* [Task brief] In the data that follows, find each line containing "wrongLetters" and copy it.

Top of Material for this exercise

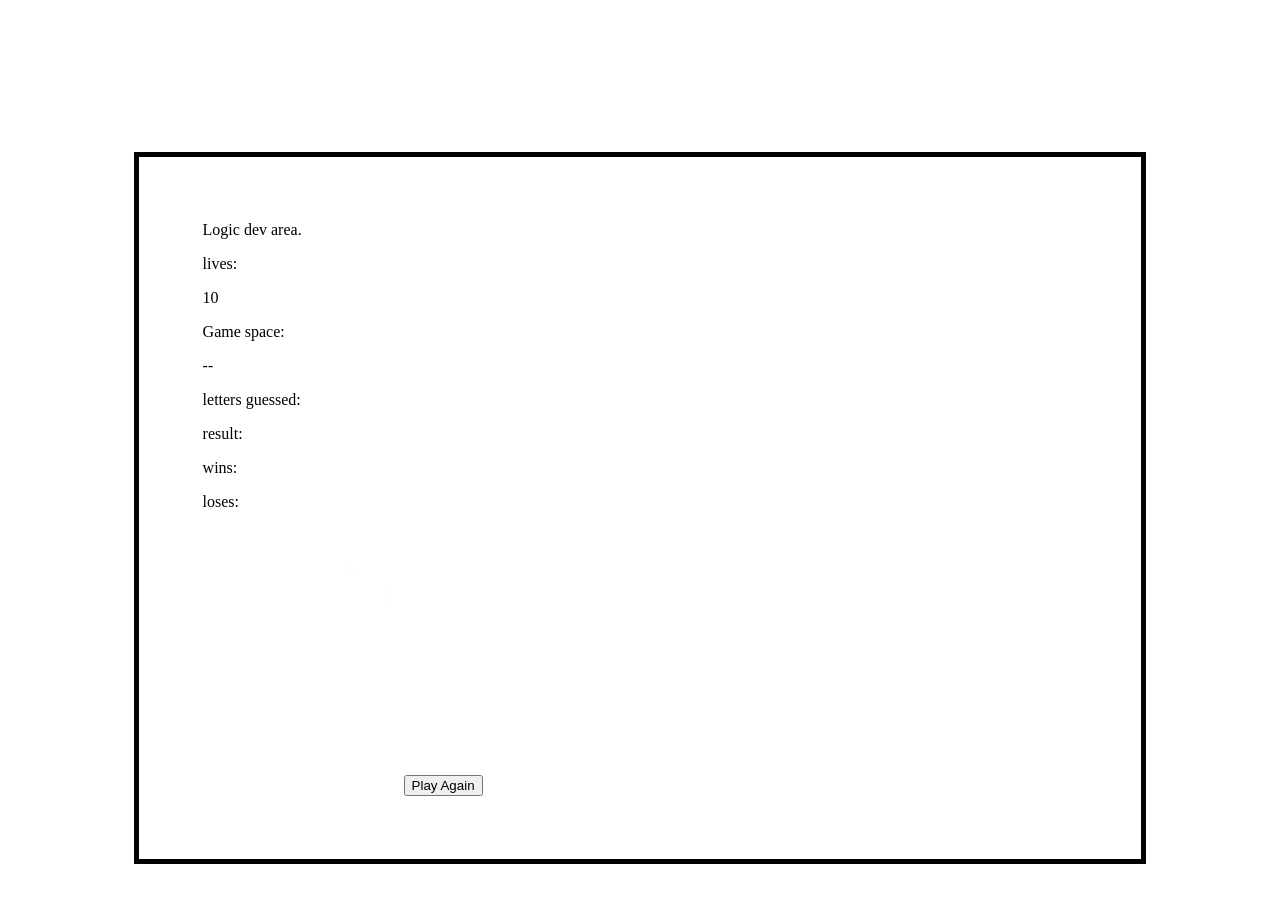
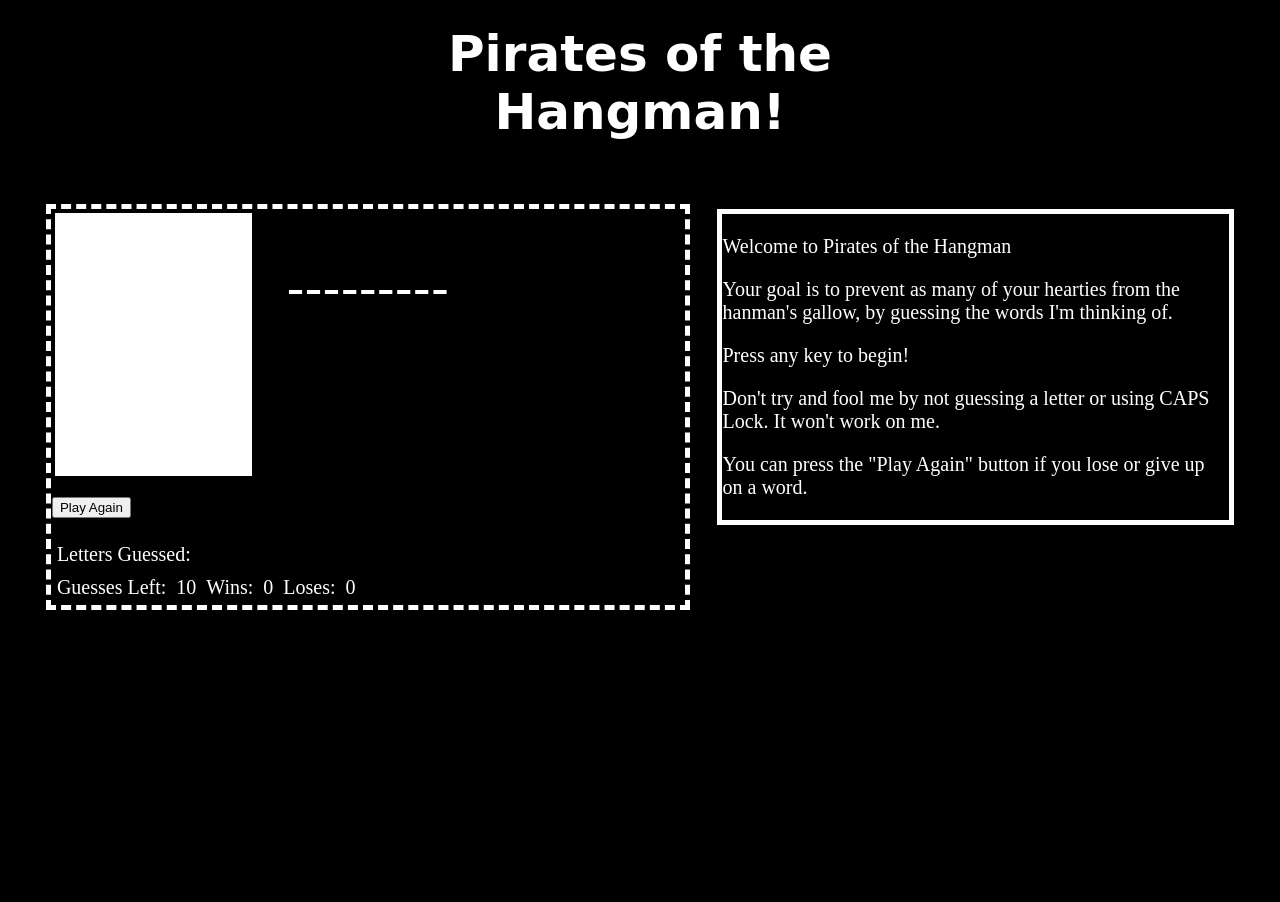
Before and after one commit to Brobert48/Word-Guess-Game, a plain HTML site: page index.html in a window 1280 px wide. After the commit the page ends 800 px from the top, so only its background shows below. Drawn offline with nearby package versions, Linux system fonts and the light colour scheme; a web font is replaced by a local one.

Commit message:
add style.css

```diff
--- a/assets/css/style.css
+++ b/assets/css/style.css
@@ -0,0 +1,44 @@
+body{
+    background-color: black
+}
+h1{
+    font-family: 'Ewert', cursive;
+    font-size: 50px;
+    color: white;
+    margin:2% 25% 5% 25%;
+    text-align: center;
+
+}
+.clearfix {
+    overflow: auto;
+  }
+p{
+    color:white;
+    float: none;
+    font-size: 20px;
+}
+.instructions{
+    float:right;
+    width:40%;
+    margin-top:5px;
+    margin-right: 3%;
+    padding: 1px;
+    border: white solid 5px;
+}
+.board{
+    width:50%;
+    margin-left:3%;
+    margin-top:5px;
+    padding: 1px;
+    border: white dashed 5px;
+}
+.gameSpace{
+    font-family: 'Ewert', cursive;
+    font-size: 50px;
+    float: left;
+    margin:5%;
+}
+#hangman{
+    float: left;
+    margin:3px;
+}
--- a/assets/javascript/game.js
+++ b/assets/javascript/game.js
@@ -4,9 +4,10 @@ var lives=10;
 var wins=0;
 var loses=0;
 var game ={
-    wordOptions:["blake","robert","is","the","best"],
+    wordOptions:["ahoy","landlubber","booty","buccaneer","cutlass","doubloons","grog","plunder","rum",],
     usedLetters:[],
     hotSeatWord:"",
+    alphabet:"abcdefghijklmnopqrstuvwxyz",
     letterToguess:[],
     matchedLetters:[],
     gameSpace:[],
@@ -37,7 +38,7 @@ var game ={
     },
     //resets game after a win or loss
     reset:function(){
-        this.wordOptions=["blake","robert","is","the","best"];
+        this.wordOptions=["ahoy","landlubber","booty","buccaneer","cutlass","doubloons","grog","plunder","rum",];
         this.usedLetters=[];
         this.letterToguess=[];
         this.matchedLetters=[];
@@ -66,7 +67,9 @@ document.onkeyup= function(event){
     var m = arr.includes(event.key);
     var arr2= game.wrongLetters;
     var o = arr2.includes(event.key);
-
+    var str2 = game.alphabet;
+    var p = str2.includes(event.key);
+    if(p){
     for (var i = 0; i < game.letterToguess.length; i++) {
         //if not in hotseatword or wrong letters add user guess to wrong letters
         if (!n&&!o) {
@@ -95,10 +98,10 @@ document.onkeyup= function(event){
     // displays usedLetters to UI
     var str = game.usedLetters;
     document.getElementById("guessed"). innerHTML = str;
-
+    }
     //win condition
     if (game.matchedLetters.toString() == game.letterToguess.toString()){
-        document.getElementById("win").innerHTML="You guessed "+game.hotSeatWord+" correctly!";
+        document.getElementById("win").innerHTML="You guessed "+game.hotSeatWord.toLocaleUpperCase()+" correctly!";
         wins++;
         var audio = new Audio("assets/audio/Win-dings.wav");
         audio.play();
@@ -109,7 +112,7 @@ document.onkeyup= function(event){
     }
     // loss condition
     if (lives==0){
-        // document.getElementById("win").innerHTML= "You Lost";
+        document.getElementById("win").innerHTML= "One more pirate for the gallows";
         loses++;
         var audio = new Audio("assets/audio/Lose-Horn.mp3");
         audio.play();
@@ -132,3 +135,63 @@ document.getElementById('reset-button').addEventListener('click', function(){
     game.anonimize();
     game.characterize()
    });
+
+
+//mobile text field
+
+    document.getElementById("mobile-field").addEventListener("keyup", readMobile);
+    function myFunction() {
+    var x = document.getElementById("mobile-field");
+    // x.value = x.value.toUpperCase();
+    if(lives>0){
+
+        var str = game.hotSeatWord;
+        var n = str.includes(x);
+        var arr = game.usedLetters;
+        var m = arr.includes(x);
+        var arr2= game.wrongLetters;
+        var o = arr2.includes(x);
+        var str2 = game.alphabet;
+        var p = str2.includes(x);
+        if(p){
+        for (var i = 0; i < game.letterToguess.length; i++) {
+            //if not in hotseatword or wrong letters add user guess to wrong letters
+            if (!n&&!o) {
+                game.wrongLetters.push(x);
+                lives--;
+                break;
+            }
+            //if user input matches letters in hotseatword
+            else if (game.letterToguess[i] === x && !m && !o) {
+            //    inputs character into gamespace
+                $("#"+i).text(x);
+                // if character already in matchedLetters, stop
+                if(game.matchedLetters[i] === x){
+                    break;
+                }
+                //else add character into matched letters at appropriate index location
+                else {game.matchedLetters.splice(i, 1, x);}
+
+
+            }
+
+        }
+        //adds character to usedLetters as long as it has not already been used
+        if(!m){
+            game.usedLetters.push(x);}
+        // displays usedLetters to UI
+        var str = game.usedLetters;
+        document.getElementById("guessed"). innerHTML = str;
+        }
+        //win condition
+        if (game.matchedLetters.toString() == game.letterToguess.toString()){
+            document.getElementById("win").innerHTML="You guessed "+game.hotSeatWord.toLocaleUpperCase()+" correctly!";
+            wins++;
+            var audio = new Audio("assets/audio/Win-dings.wav");
+            audio.play();
+            game.reset();
+            game.selectWord();
+            game.anonimize();
+            game.characterize();
+        }
+    }}
--- a/index.html
+++ b/index.html
@@ -5,28 +5,50 @@
     <meta name="viewport" content="width=device-width, initial-scale=1.0">
     <meta http-equiv="X-UA-Compatible" content="ie=edge">
     <title>Word Guess Game</title>
+    <link href="https://fonts.googleapis.com/css?family=Ewert" rel="stylesheet">
     <script src="https://cdnjs.cloudflare.com/ajax/libs/jquery/3.2.1/jquery.min.js"></script>
-    <style rel="stylesheet" type="text/css" href="assets/css/style.css"></style>
+    <link rel="stylesheet" href="assets/css/style.css">
 </head>
 <body>
     <header>
+        <h1>Pirates of the Hangman!</h1>
+    </header>
+    <!-- <embed name="BackgroundMusic" src="assets/audio/8845_friendly_pirates_98_bpm_proudmusiclibrary.com_vo_preview.mp3" loop="true" hidden="true" autostart="true"> -->
 
-    </header>
-    <!-- <audio controls="hide" autoplay="autoplay">
-        <source src="assets/audio/8845_friendly_pirates_98_bpm_proudmusiclibrary.com_vo_preview.mp3" type="audio/mp3">
-    </audio> -->
-    <embed name="BackgroundMusic" src="assets/audio/8845_friendly_pirates_98_bpm_proudmusiclibrary.com_vo_preview.mp3" loop="true" hidden="true" autostart="true">
-    <div class="rules" style="margin: 10%; padding: 5%; border: black solid 5px;">
-        Logic dev area.
-        <!-- <p>Mystery word: </p> <p id="hotSeatWord"></p> -->
-        <p>lives: </p> <p class="" id="lives">10</p>
-        <p>Game space:</p> <p class="" id="game-space"></p><br>
-        <p>letters guessed:</p> <p class="" id="guessed"></p>
-        <p>result:</p><p class="" id="win"></p>
-        <p>wins:</p><p class="" id="wins"></p>
-        <p>loses:</p><p class="" id="loses"></p>
-        <img id="hangman" src="assets/images/Hangman_10.jpg">
-        <button type="button" id="reset-button" onclick="game.reset()">Play Again</button>
+        <div class="instructions">
+                <p>Welcome to Pirates of the Hangman</p>
+                <p>Your goal is to prevent as many of your hearties from the hanman's gallow, by guessing the words I'm thinking of.</p>
+                <p>Press any key to begin!</p>
+                <p>Don't try and fool me by not guessing a letter or using CAPS Lock. It won't work on me.</p>
+                <p>You can press the "Play Again" button if you lose or give up on a word.</p>
+            </div>
+
+        <div class="board">
+               <div class="clearfix">
+                <img id="hangman" src="assets/images/Hangman_10.jpg"><br>
+
+                <p class="gameSpace" id="game-space"></p>
+            </div>
+            <br>
+            <button type="button" id="reset-button" onclick="game.reset()">Play Again</button>
+            <br>
+            <p id="win"></p>
+            <!-- <input type="text" id="mobile-field"> -->
+
+
+
+
+
+
+            <div class="clearfix">
+            <p style="float: left; margin: 5px">Letters Guessed:</p> <p style="float: left; margin: 5px" id="guessed"></p></div>
+        <div class="clearfix" id="scoreboard">
+
+        <p style="float: left; margin: 5px">Guesses Left: </p> <p style="float: left; margin: 5px"  id="lives">10</p>
+        <p style="float: left; margin: 5px">Wins:</p> <p style="float: left;  margin: 5px"  id="wins">0</p>
+        <p style="float: left; margin: 5px">Loses:</p><p  style="float: left; margin: 5px"  id="loses">0</p></div>
+
+
     </div>
     <!-- Game space -->
     <div></div>
```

Bottom of Material for this exercise

* [Solution to this problem]
     var arr2= game.wrongLetters;
+        var arr2= game.wrongLetters;
+                game.wrongLetters.push(x);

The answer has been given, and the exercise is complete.